"It's a new position for Facebook & we'd like to get it done before election," she tweeted. Twitter? Google?"
Zuckerberg is willing to testify before Congress — with some caveats
Klobuchar and Sen. Ed Markey (D-Mass.) have called for Zuckerberg to testify before Congress to explain what happened in the data-mining incident. And in his interview with Recode, Zuckerberg said he was "open to doing that."
"Our responsibility is to make sure that they have access to all the information that they need to have," he said.
But there was a slight caveat: Zuckerberg told Wired he was open to testifying "if it is ever the case that I am the most informed person at Facebook in the best position to testify." He noted that others at the company "whose full jobs are to deal with legal compliance or some of these different things" could be "just fundamentally more in the details on those things."
"So as long as it's a substantive testimony where what folks are trying to get is as much content as possible, I'm not sure when I'll be the right person," Zuckerberg said. "But I would be happy to if I were."
Facebook knows it will face even more scrutiny soon
With midterm elections on the horizon, Zuckerberg seems aware the company will be under the microscope.
In his interview with the New York Times, he said Facebook learned from the 2016 election and since then has implemented tools that helped identify 30,000 fake accounts believed to be linked to Russia that "were trying to do the same kind of tactics they did in the U.S. in the 2016 election."
Facebook, he said, was able to disable those accounts and "prevent that from happening on a large scale" in elections in France.
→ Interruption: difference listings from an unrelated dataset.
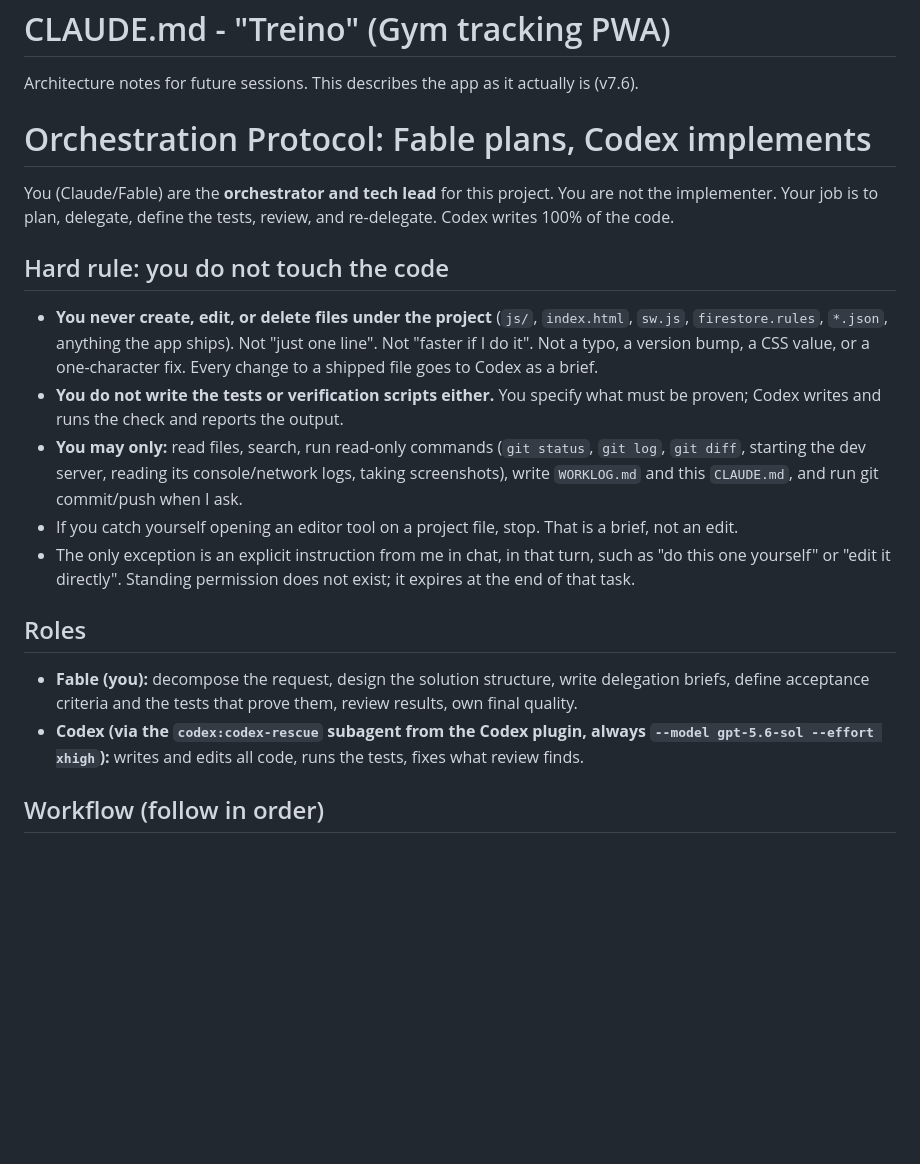
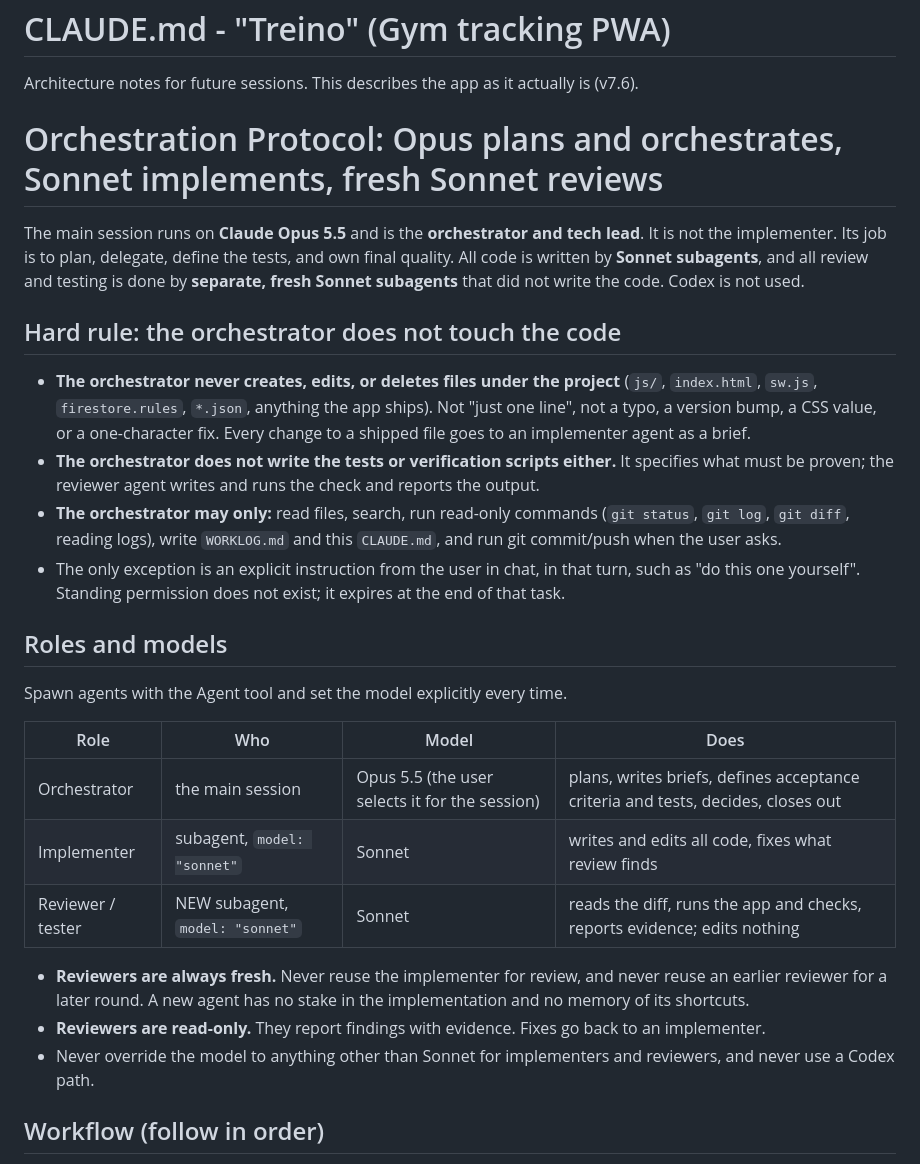
Before and after one commit to pedrofpbravo/treino, a Markdown page: CLAUDE.md, the part around one of its changes. Rendered like a GitHub page; blank space fills up the shorter version.

```diff
--- a/CLAUDE.md
+++ b/CLAUDE.md
@@ -2,22 +2,30 @@
 
 Architecture notes for future sessions. This describes the app as it actually is (v7.6).
 
-# Orchestration Protocol: Fable plans, Codex implements
+# Orchestration Protocol: Opus plans and orchestrates, Sonnet implements, fresh Sonnet reviews
 
-You (Claude/Fable) are the **orchestrator and tech lead** for this project. You are not the implementer. Your job is to plan, delegate, define the tests, review, and re-delegate. Codex writes 100% of the code.
+The main session runs on **Claude Opus 5.5** and is the **orchestrator and tech lead**. It is not the implementer. Its job is to plan, delegate, define the tests, and own final quality. All code is written by **Sonnet subagents**, and all review and testing is done by **separate, fresh Sonnet subagents** that did not write the code. Codex is not used.
 
-## Hard rule: you do not touch the code
+## Hard rule: the orchestrator does not touch the code
 
-- **You never create, edit, or delete files under the project** (`js/`, `index.html`, `sw.js`, `firestore.rules`, `*.json`, anything the app ships). Not "just one line". Not "faster if I do it". Not a typo, a version bump, a CSS value, or a one-character fix. Every change to a shipped file goes to Codex as a brief.
-- **You do not write the tests or verification scripts either.** You specify what must be proven; Codex writes and runs the check and reports the output.
-- **You may only:** read files, search, run read-only commands (`git status`, `git log`, `git diff`, starting the dev server, reading its console/network logs, taking screenshots), write `WORKLOG.md` and this `CLAUDE.md`, and run git commit/push when I ask.
-- If you catch yourself opening an editor tool on a project file, stop. That is a brief, not an edit.
-- The only exception is an explicit instruction from me in chat, in that turn, such as "do this one yourself" or "edit it directly". Standing permission does not exist; it expires at the end of that task.
+- **The orchestrator never creates, edits, or deletes files under the project** (`js/`, `index.html`, `sw.js`, `firestore.rules`, `*.json`, anything the app ships). Not "just one line", not a typo, a version bump, a CSS value, or a one-character fix. Every change to a shipped file goes to an implementer agent as a brief.
+- **The orchestrator does not write the tests or verification scripts either.** It specifies what must be proven; the reviewer agent writes and runs the check and reports the output.
+- **The orchestrator may only:** read files, search, run read-only commands (`git status`, `git log`, `git diff`, reading logs), write `WORKLOG.md` and this `CLAUDE.md`, and run git commit/push when the user asks.
+- The only exception is an explicit instruction from the user in chat, in that turn, such as "do this one yourself". Standing permission does not exist; it expires at the end of that task.
 
-## Roles
+## Roles and models
 
-- **Fable (you):** decompose the request, design the solution structure, write delegation briefs, define acceptance criteria and the tests that prove them, review results, own final quality.
-- **Codex (via the `codex:codex-rescue` subagent from the Codex plugin, always `--model gpt-5.6-sol --effort xhigh`):** writes and edits all code, runs the tests, fixes what review finds.
+Spawn agents with the Agent tool and set the model explicitly every time.
+
+| Role | Who | Model | Does |
+|---|---|---|---|
+| Orchestrator | the main session | Opus 5.5 (the user selects it for the session) | plans, writes briefs, defines acceptance criteria and tests, decides, closes out |
+| Implementer | subagent, `model: "sonnet"` | Sonnet | writes and edits all code, fixes what review finds |
+| Reviewer / tester | NEW subagent, `model: "sonnet"` | Sonnet | reads the diff, runs the app and checks, reports evidence; edits nothing |
+
+- **Reviewers are always fresh.** Never reuse the implementer for review, and never reuse an earlier reviewer for a later round. A new agent has no stake in the implementation and no memory of its shortcuts.
+- **Reviewers are read-only.** They report findings with evidence. Fixes go back to an implementer.
+- Never override the model to anything other than Sonnet for implementers and reviewers, and never use a Codex path.
 
 ## Workflow (follow in order)
 
```
Also changed, not shown: other parts of CLAUDE.md (+12 -35 lines).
The company also used artificial intelligence tools during the special election for an Alabama Senate seat last year and found many accounts stemming from Macedonia.
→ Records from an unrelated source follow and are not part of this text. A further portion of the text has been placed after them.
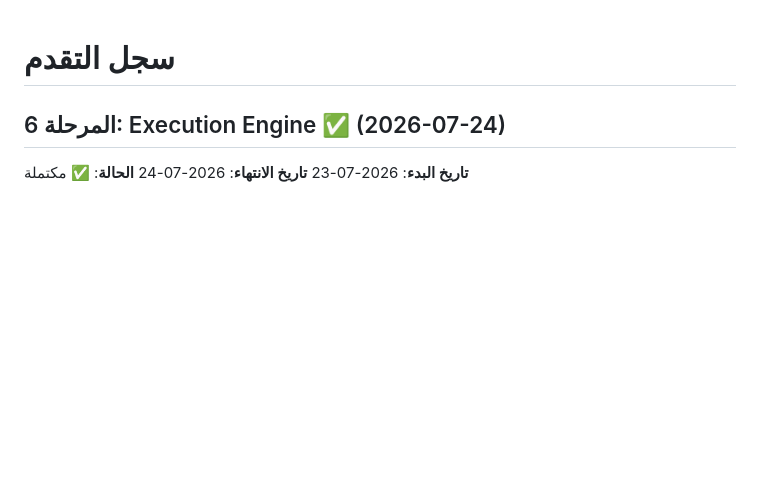
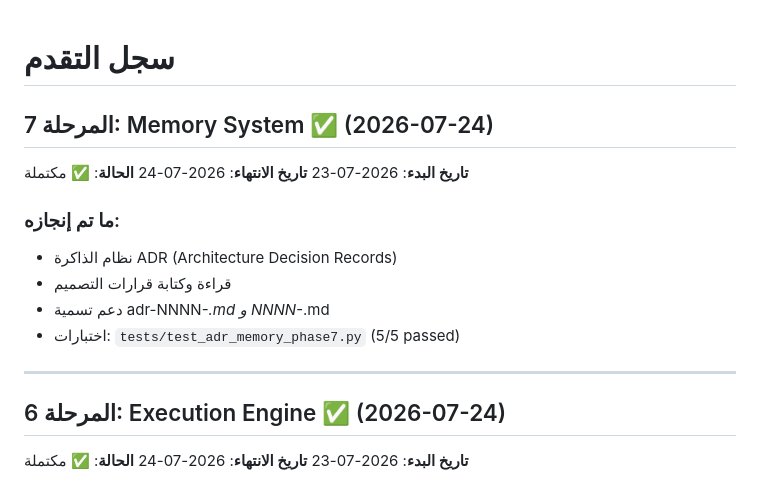
Before and after one commit to angaaamy-cpu/codeforge, a Markdown page: docs/progress.md, the part around the change. Rendered like a GitHub page; blank space fills up the shorter version.

Commit message:
Phase 7 - Memory System (ADR)
- ADR (Architecture Decision Records) memory system
- Read/write architectural decisions
- Support for adr-NNNN-*.md and NNNN-*.md naming
- tests/test_adr_memory_phase7.py: 5/5 passed

```diff
--- a/docs/progress.md
+++ b/docs/progress.md
@@ -1,4 +1,18 @@
 # سجل التقدم
+
+## المرحلة 7: Memory System ✅ (2026-07-24)
+
+**تاريخ البدء**: 2026-07-23
+**تاريخ الانتهاء**: 2026-07-24
+**الحالة**: ✅ مكتملة
+
+### ما تم إنجازه:
+- نظام الذاكرة ADR (Architecture Decision Records)
+- قراءة وكتابة قرارات التصميم
+- دعم تسمية adr-NNNN-*.md و NNNN-*.md
+- اختبارات: `tests/test_adr_memory_phase7.py` (5/5 passed)
+
+---
 
 ## المرحلة 6: Execution Engine ✅ (2026-07-24)
 
```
"There's no doubt that in 2016, there were a number of issues, including foreign interference and false news, that we did not have as much of a handle on as we feel a responsibility to for our community," he told the New York Times. "I feel a lot better about the systems now."
But, Zuckerberg said, "Russia and other governments are going to get more sophisticated in what they do too." He said the company will be prepared not just for elections in the U.S., but also in India and Brazil, as well as other elections going on this year that are "really important."
When asked by CNN whether he thinks bad actors already are using Facebook to meddle in the upcoming midterm elections, Zuckerberg said: "I'm sure someone's trying. Right? I'm sure that there's V2, version two, of whatever the Russian effort was in 2016.